* Aim of the task *
Verbatim copy, images removed: write out the entries below.

-------- Information supplied --------

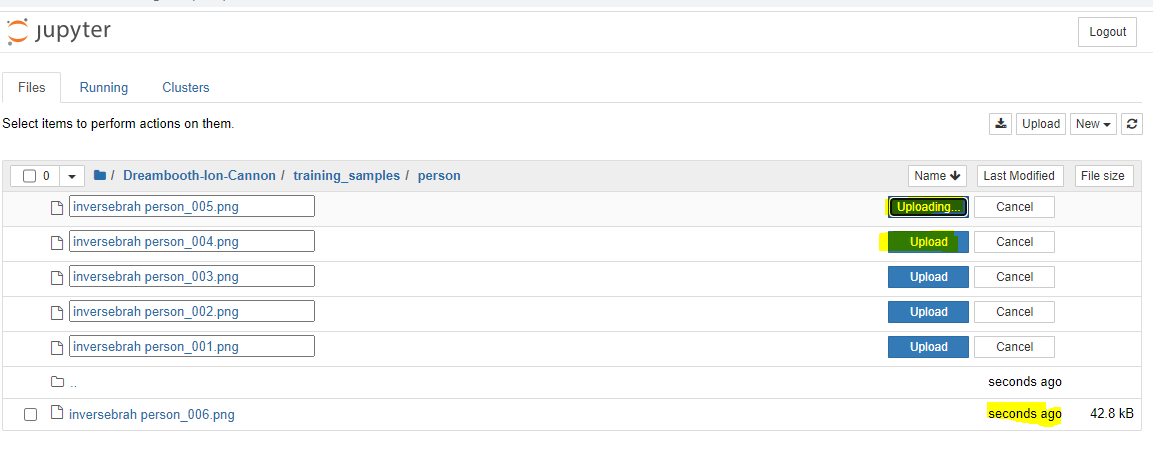
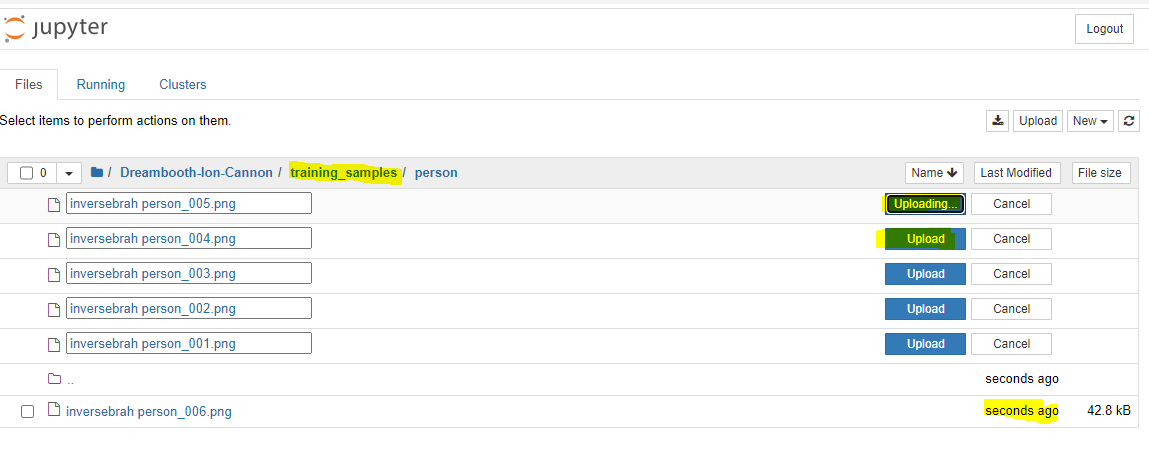
Update README.md, add highlighting to a step image

diff --git a/README.md b/README.md
@@ -168,9 +168,24 @@ Select all appropriate files from the upload file-system modal that pops up, and
 
 ### Step 14
 
+You're going to have to click `Upload` on every single image. Sorry!
+
+There might be a delay in upload depending on the size of the underlying file, but you'll know you're done when each of the files has a time entry under Last Modified.
+
+Once that's done, click on `training_samples` in the filepath above the images to navigate back to that directory.
+
 ![img.png](ion-cannon-images/Step14.PNG)
-![img.png](ion-cannon-images/Step14.PNG)
+
+### Step 15
+
+No, seriously, you have to delete that .txt file that says to do it (unless you decided to jump the gun and delete it straight away).
+
+Select it, delete it.
+
 ![img.png](ion-cannon-images/Step15.PNG)
+
+### Step 16
+
 ![img.png](ion-cannon-images/Step16.PNG)
 ![img.png](ion-cannon-images/Step17.PNG)
 ![img.png](ion-cannon-images/Step18.PNG)
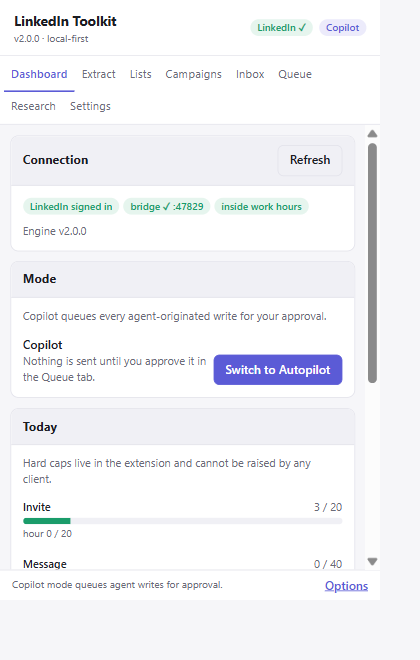
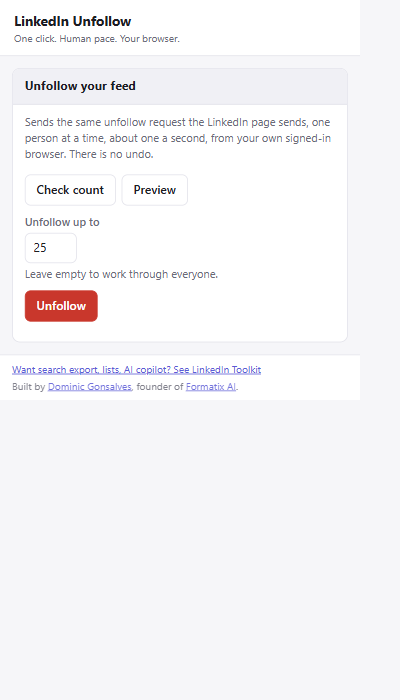
docs: real screenshots of the extension itself
Claude-Session: https://claude.ai/code/session_01LHVXwVjh9fnsduPjsrtdNq

diff --git a/docs/index.html b/docs/index.html
@@ -317,10 +317,7 @@
       <h2>Install it</h2>
       <p class="note">
         Three steps, about two minutes. It is not on the Chrome Web Store —
-        <a href="#store">here is why</a>. The screenshots come from
-        <a href="https://github.com/OpenRecruiterTools/linkedin-toolkit">LinkedIn Toolkit</a>, the
-        bigger project this was carved out of; Chrome's side of the process is identical, only the
-        name on the card differs.
+        <a href="#store">here is why</a>.
       </p>
 
       <div class="step">

diff --git a/README.md b/README.md
@@ -16,10 +16,6 @@ seeing their posts, and your feed goes quiet.
 
 Four steps, about two minutes. It is not on the Chrome Web Store — [see why](#why-it-is-not-in-the-chrome-web-store).
 
-> The screenshots below are from [LinkedIn Toolkit](https://github.com/OpenRecruiterTools/linkedin-toolkit),
-> the bigger project this was carved out of. Chrome's side of the process is
-> identical; only the name on the card differs.
-
 ### 1. Download the zip
 
 Take `linkedin-unfollow.zip` from the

--------

* Response to this exercise *
Update README.md, add highlighting to a step image

diff --git a/README.md b/README.md
@@ -168,9 +168,24 @@ Select all appropriate files from the upload file-system modal that pops up, and
 
 ### Step 14
 
+You're going to have to click `Upload` on every single image. Sorry!
+
+There might be a delay in upload depending on the size of the underlying file, but you'll know you're done when each of the files has a time entry under Last Modified.
+
+Once that's done, click on `training_samples` in the filepath above the images to navigate back to that directory.
+
 ![img.png](ion-cannon-images/Step14.PNG)
-![img.png](ion-cannon-images/Step14.PNG)
+
+### Step 15
+
+No, seriously, you have to delete that .txt file that says to do it (unless you decided to jump the gun and delete it straight away).
+
+Select it, delete it.
+
 ![img.png](ion-cannon-images/Step15.PNG)
+
+### Step 16
+
 ![img.png](ion-cannon-images/Step16.PNG)
 ![img.png](ion-cannon-images/Step17.PNG)
 ![img.png](ion-cannon-images/Step18.PNG)
docs: real screenshots of the extension itself
Claude-Session: https://claude.ai/code/session_01LHVXwVjh9fnsduPjsrtdNq

diff --git a/docs/index.html b/docs/index.html
@@ -317,10 +317,7 @@
       <h2>Install it</h2>
       <p class="note">
         Three steps, about two minutes. It is not on the Chrome Web Store —
-        <a href="#store">here is why</a>. The screenshots come from
-        <a href="https://github.com/OpenRecruiterTools/linkedin-toolkit">LinkedIn Toolkit</a>, the
-        bigger project this was carved out of; Chrome's side of the process is identical, only the
-        name on the card differs.
+        <a href="#store">here is why</a>.
       </p>
 
       <div class="step">

diff --git a/README.md b/README.md
@@ -16,10 +16,6 @@ seeing their posts, and your feed goes quiet.
 
 Four steps, about two minutes. It is not on the Chrome Web Store — [see why](#why-it-is-not-in-the-chrome-web-store).
 
-> The screenshots below are from [LinkedIn Toolkit](https://github.com/OpenRecruiterTools/linkedin-toolkit),
-> the bigger project this was carved out of. Chrome's side of the process is
-> identical; only the name on the card differs.
-
 ### 1. Download the zip
 
 Take `linkedin-unfollow.zip` from the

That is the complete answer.